**What you need to do**
Set the entries down once more, exactly as they are worded.

**Data in this exercise**
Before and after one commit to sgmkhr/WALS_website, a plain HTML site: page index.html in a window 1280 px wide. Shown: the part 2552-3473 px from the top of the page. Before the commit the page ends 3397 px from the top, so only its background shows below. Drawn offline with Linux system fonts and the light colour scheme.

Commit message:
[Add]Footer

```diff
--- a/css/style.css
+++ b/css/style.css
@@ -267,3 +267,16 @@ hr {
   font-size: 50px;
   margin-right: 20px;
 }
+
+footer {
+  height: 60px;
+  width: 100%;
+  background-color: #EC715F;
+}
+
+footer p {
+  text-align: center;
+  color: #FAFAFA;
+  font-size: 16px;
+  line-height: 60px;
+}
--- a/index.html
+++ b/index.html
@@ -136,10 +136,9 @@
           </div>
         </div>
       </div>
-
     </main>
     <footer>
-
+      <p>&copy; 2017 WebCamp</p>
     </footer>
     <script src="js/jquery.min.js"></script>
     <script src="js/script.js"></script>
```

**Result**
Before and after one commit to sgmkhr/WALS_website, a plain HTML site: page index.html in a window 1280 px wide. Shown: the part 2552-3473 px from the top of the page. Before the commit the page ends 3397 px from the top, so only its background shows below. Drawn offline with Linux system fonts and the light colour scheme.

Commit message:
[Add]Footer

```diff
--- a/css/style.css
+++ b/css/style.css
@@ -267,3 +267,16 @@ hr {
   font-size: 50px;
   margin-right: 20px;
 }
+
+footer {
+  height: 60px;
+  width: 100%;
+  background-color: #EC715F;
+}
+
+footer p {
+  text-align: center;
+  color: #FAFAFA;
+  font-size: 16px;
+  line-height: 60px;
+}
--- a/index.html
+++ b/index.html
@@ -136,10 +136,9 @@
           </div>
         </div>
       </div>
-
     </main>
     <footer>
-
+      <p>&copy; 2017 WebCamp</p>
     </footer>
     <script src="js/jquery.min.js"></script>
     <script src="js/script.js"></script>
```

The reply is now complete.